[sc:windows-category ]My previous posts about moving from VMWare Server to Hyper-V for my main servers I didn’t touch on time services as in general it’s not something you have to think about too much.
However, over the last couple of weeks I have noticed that my domain controllers started to get farther and farther out of sync with the real time. Last week it was at about 10 minutes so it was time to do something about it.
Within my current configuration there are three competing clocks trying to set the time on the virtualized domain controllers:
- The NTP configuration on the DC
- The Hyper-V time sync service
- The NTP configuration on the host motherboard
In my original setup I had configured the DC’s to point to an external NTP source to get their time settings, then set the motherboard to point to the DC’s for it’s time.
This probably would have been fine except for Hyper-V also trying to keep the DC’s in line… what I believe was happening was as follows:
- During normal run time, the DC’s would pull from the NTP servers and set the clock

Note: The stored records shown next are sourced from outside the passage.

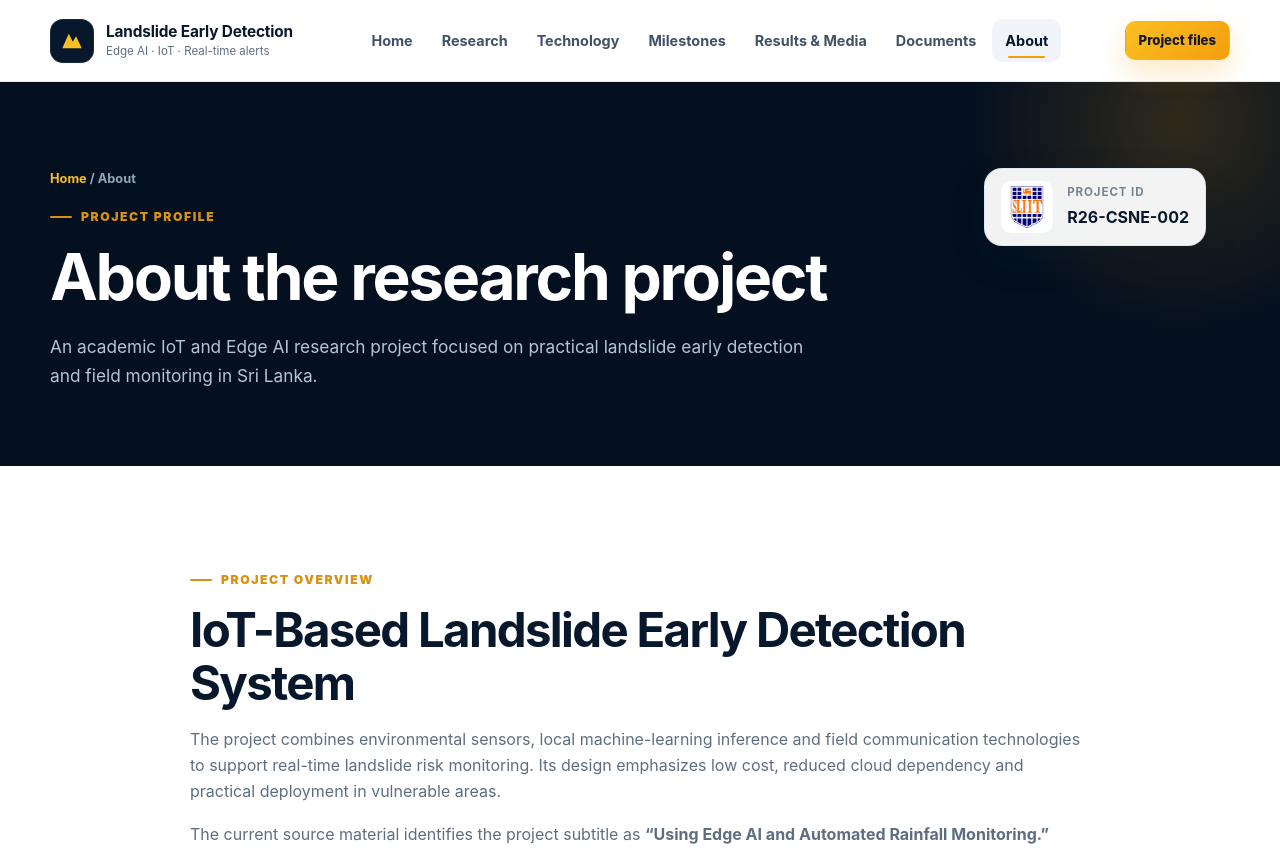
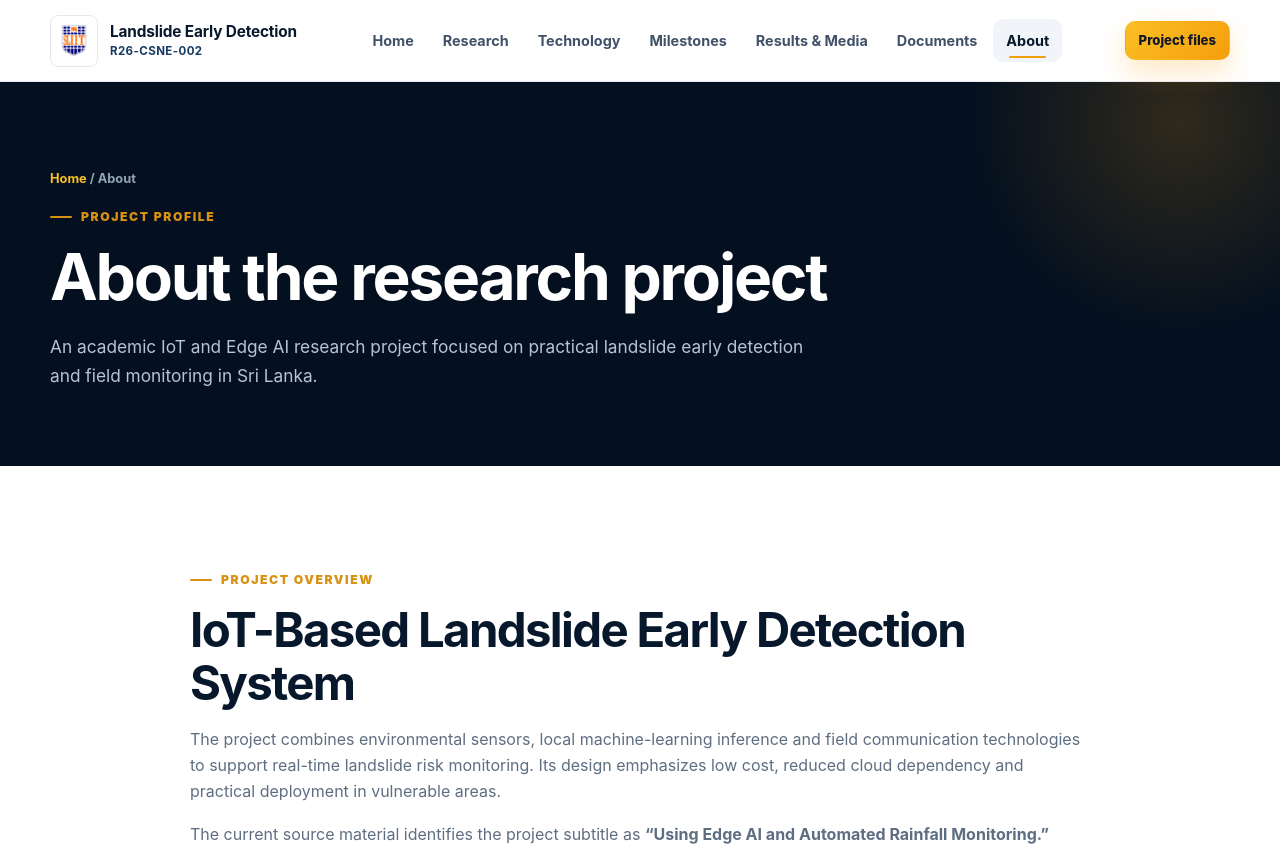
Before and after one commit to nigeethmaleesha/IoT-Based-Landslide-Early-Detection-System-Website, a website: page about.html in a window 1280 px wide. Shown: the top 850 px of the page. Drawn offline with Linux system fonts and the light colour scheme.

Commit message:
Update header

```diff
--- a/about.html
+++ b/about.html
@@ -1,6 +1,6 @@
 <!doctype html><html lang="en"><head><meta charset="utf-8"><meta name="viewport" content="width=device-width,initial-scale=1"><meta name="description" content="Researcher and project overview for the IoT landslide early detection system."><title>About | IoT Landslide Early Detection</title><link rel="icon" href="assets/images/favicon.svg" type="image/svg+xml"><link rel="stylesheet" href="assets/css/styles.css"></head><body>
-<header class="site-header"><div class="container header-inner"><a class="brand" href="index.html"><span class="brand-mark"><svg viewBox="0 0 32 32"><path d="M4 25 12 7l5 10 4-7 7 15H4Z" fill="#fbbf24"/></svg></span><span class="brand-copy"><strong>Landslide Early Detection</strong><span>Edge AI · IoT · Real-time alerts</span></span></a><nav class="desktop-nav"><a href="index.html" data-nav="index">Home</a><a href="research.html" data-nav="research">Research</a><a href="technology.html" data-nav="technology">Technology</a><a href="milestones.html" data-nav="milestones">Milestones</a><a href="results.html" data-nav="results">Results & Media</a><a href="documents.html" data-nav="documents">Documents</a><a href="about.html" data-nav="about">About</a></nav><div class="header-action"><a class="btn btn-small btn-primary" href="documents.html">Project files</a><button class="menu-toggle" data-menu-toggle aria-expanded="false" aria-label="Open navigation"><span></span></button></div></div><nav class="mobile-nav" data-mobile-nav><a href="index.html">Home</a><a href="research.html">Research</a><a href="technology.html">Technology</a><a href="milestones.html">Milestones</a><a href="results.html">Results & Media</a><a href="documents.html">Documents</a><a href="about.html">About</a></nav></header>
-<main><section class="page-hero"><div class="container about-hero-container"><div class="about-corner-badge reveal"><img src="assets/images/sliit-logo.png" alt="SLIIT logo"><div><span>Project ID</span><strong>R26-CSNE-002</strong></div></div><div class="breadcrumb"><a href="index.html">Home</a> / About</div><span class="eyebrow" style="margin-top:18px">Project profile</span><h1>About the research project</h1><p>An academic IoT and Edge AI research project focused on practical landslide early detection and field monitoring in Sri Lanka.</p></div></section>
+<header class="site-header"><div class="container header-inner"><a class="brand" href="index.html"><span class="brand-mark brand-mark-sliit"><img src="assets/images/sliit-logo.png" alt="SLIIT logo"></span><span class="brand-copy"><strong>Landslide Early Detection</strong><span class="brand-project-id">R26-CSNE-002</span></span></a><nav class="desktop-nav"><a href="index.html" data-nav="index">Home</a><a href="research.html" data-nav="research">Research</a><a href="technology.html" data-nav="technology">Technology</a><a href="milestones.html" data-nav="milestones">Milestones</a><a href="results.html" data-nav="results">Results & Media</a><a href="documents.html" data-nav="documents">Documents</a><a href="about.html" data-nav="about">About</a></nav><div class="header-action"><a class="btn btn-small btn-primary" href="documents.html">Project files</a><button class="menu-toggle" data-menu-toggle aria-expanded="false" aria-label="Open navigation"><span></span></button></div></div><nav class="mobile-nav" data-mobile-nav><a href="index.html">Home</a><a href="research.html">Research</a><a href="technology.html">Technology</a><a href="milestones.html">Milestones</a><a href="results.html">Results & Media</a><a href="documents.html">Documents</a><a href="about.html">About</a></nav></header>
+<main><section class="page-hero"><div class="container about-hero-container"><div class="breadcrumb"><a href="index.html">Home</a> / About</div><span class="eyebrow" style="margin-top:18px">Project profile</span><h1>About the research project</h1><p>An academic IoT and Edge AI research project focused on practical landslide early detection and field monitoring in Sri Lanka.</p></div></section>
 <section class="section section-white"><div class="container about-overview"><div class="copy reveal"><span class="eyebrow">Project overview</span><h2>IoT-Based Landslide Early Detection System</h2><p>The project combines environmental sensors, local machine-learning inference and field communication technologies to support real-time landslide risk monitoring. Its design emphasizes low cost, reduced cloud dependency and practical deployment in vulnerable areas.</p><p>The current source material identifies the project subtitle as <strong>“Using Edge AI and Automated Rainfall Monitoring.”</strong></p></div></div></section>
 <section class="section section-soft"><div class="container"><div class="section-heading reveal"><span class="eyebrow">Researcher</span><h2>Official research and academic information</h2></div><article class="researcher-card reveal"><div class="researcher-avatar">KG</div><div><h3>Gunawardhana K.A.S.H</h3><p>Researcher / Student</p><div class="researcher-meta"><span class="meta-chip">IT21242472</span><span class="meta-chip">SLIIT</span><span class="meta-chip">Faculty of Computing</span></div></div></article></div></section>
 <section class="section section-white"><div class="container"><div class="section-heading reveal"><span class="eyebrow">Current scope</span><h2>What this review version already covers</h2></div><div class="cards-4"><article class="feature-card reveal"><div class="icon-box">R</div><h3>Research content</h3><p>Problem, gap, objectives, comparison and system methodology.</p></article><article class="feature-card reveal"><div class="icon-box">T</div><h3>Technology</h3><p>Sensors, Edge AI, communications, power and hardware evidence.</p></article><article class="feature-card reveal"><div class="icon-box">A</div><h3>AI results</h3><p>Random Forest vs k-NN model comparison with key metrics.</p></article><article class="feature-card reveal"><div class="icon-box">D</div><h3>Secure documents</h3><p>OTP-gated upload/delete workflow with a public document library.</p></article></div><div class="callout reveal" style="margin-top:32px"><div class="callout-grid"><div><h3>Client content can be updated later</h3><p>This version intentionally keeps unsupported details out of the site. New supervisor, team, milestone, citation and contact information can be inserted once supplied.</p></div><a class="btn btn-primary" href="documents.html">Open project files</a></div></div></div></section>
--- a/assets/css/styles.css
+++ b/assets/css/styles.css
@@ -383,52 +383,25 @@ td strong { color:var(--navy-900); }
 @media(max-width:760px){.reference-list{padding-left:1.5rem}.reference-list li{padding-right:0}.sliit-identity img{max-width:190px}}
 
 
-/* About page refinements */
-.about-hero-container { position: relative; }
-.about-corner-badge {
-  position: absolute;
-  top: 0;
-  right: 24px;
-  display: inline-flex;
-  align-items: center;
-  gap: 14px;
-  padding: 12px 16px;
-  border-radius: 18px;
-  background: rgba(255,255,255,.95);
-  border: 1px solid rgba(219, 229, 241, .9);
-  box-shadow: 0 14px 34px rgba(7, 24, 45, .16);
-  color: var(--navy-900);
+/* Header branding: use the SLIIT crest in place of the old mountain icon. */
+.site-header .brand-mark-sliit {
+  width: 48px;
+  height: 52px;
+  flex: 0 0 48px;
+  padding: 4px;
+  background: white;
+  border: 1px solid var(--slate-200);
+  border-radius: 8px;
+  box-shadow: none;
 }
-.about-corner-badge img {
-  width: 52px;
-  height: 52px;
-  object-fit: contain;
-  display: block;
-  border-radius: 10px;
-  background: white;
+.site-header .brand-mark-sliit img { width: 100%; height: 100%; object-fit: contain; }
+.site-header .brand-project-id { font-weight: 750; letter-spacing: .035em; color: var(--navy-700); }
+.about-overview { max-width: 900px; }
+@media (max-width: 820px) {
+  .site-header .brand-mark-sliit { width: 42px; height: 46px; flex-basis: 42px; }
 }
-.about-corner-badge span {
-  display: block;
-  color: var(--slate-500);
-  font-size: .72rem;
-  font-weight: 700;
-  text-transform: uppercase;
-  letter-spacing: .08em;
+@media (max-width: 390px) {
+  .site-header .brand { gap: 8px; }
+  .site-header .brand-copy strong { font-size: .75rem; }
+  .site-header .brand-project-id { font-size: .66rem; }
 }
-.about-corner-badge strong {
-  display: block;
-  margin-top: 2px;
-  color: var(--navy-900);
-  font-size: 1rem;
-}
-.about-overview {
-  max-width: 900px;
-}
-
-@media (max-width: 920px) {
-  .about-corner-badge {
-    position: static;
-    margin-bottom: 20px;
-    width: fit-content;
-  }
-}
```
Also changed, not shown: admin.html (+1 -1 lines), documents.html (+1 -1 lines), index.html (+1 -1 lines), milestones.html (+1 -1 lines), research.html (+1 -1 lines), results.html (+1 -1 lines), technology.html (+1 -1 lines).
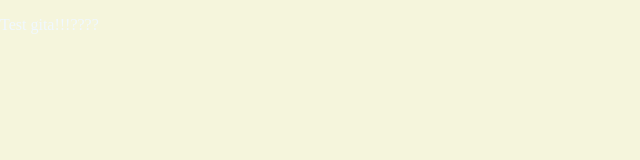
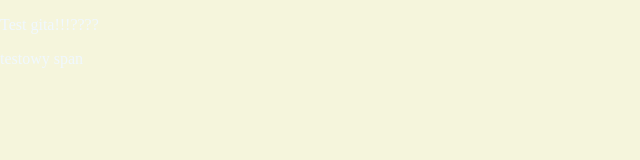
Before and after one commit to jaroslawberek/test-git, a plain HTML site: page index.html in a window 1280 px wide. Shown: the full height of the page, 0-640 px from the left. Drawn offline with Linux system fonts and the light colour scheme.

Commit message:
dodany span

```diff
--- a/index.html
+++ b/index.html
@@ -10,6 +10,7 @@
 
 <body>
     <p>Test gita!!!????</p>
+    <span>testowy span</span>
 </body>
 
 </html>
```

- Hyper-V would see the drift and “correct” it to the host time, which would always drift a bit due to the software clock
- The Hyper-V host was part of the domain so the domain time sync would then also update the host clock to be off as well
- Each time the host rebooted (patches, etc), it would pull the time from the DC, which would off a bit due to Hyper-V fixing the clock all the time
- This drift would then become the new norm and the process would start all over again
In any given month, the drift was not too bad, but over multiple months it added up to the 10 minutes or so I was seeing.
My first instinct was to kill the Hyper-V time sync service on the DC’s, but that just messed up the DC clocks due to the virtualization.
What I believe will resolve the issue (I’m going to have to wait a couple of months to make sure of course) is to instead set the motherboard NTP servers to the same NTP servers that the DC’s use and leave the Hyper-V time sync service in place. This should ensure that during reboots the MB clock is updated to the right time and that should propagate through to the DC’s. This would break the loop and keep the clock’s in sync with the proper time again.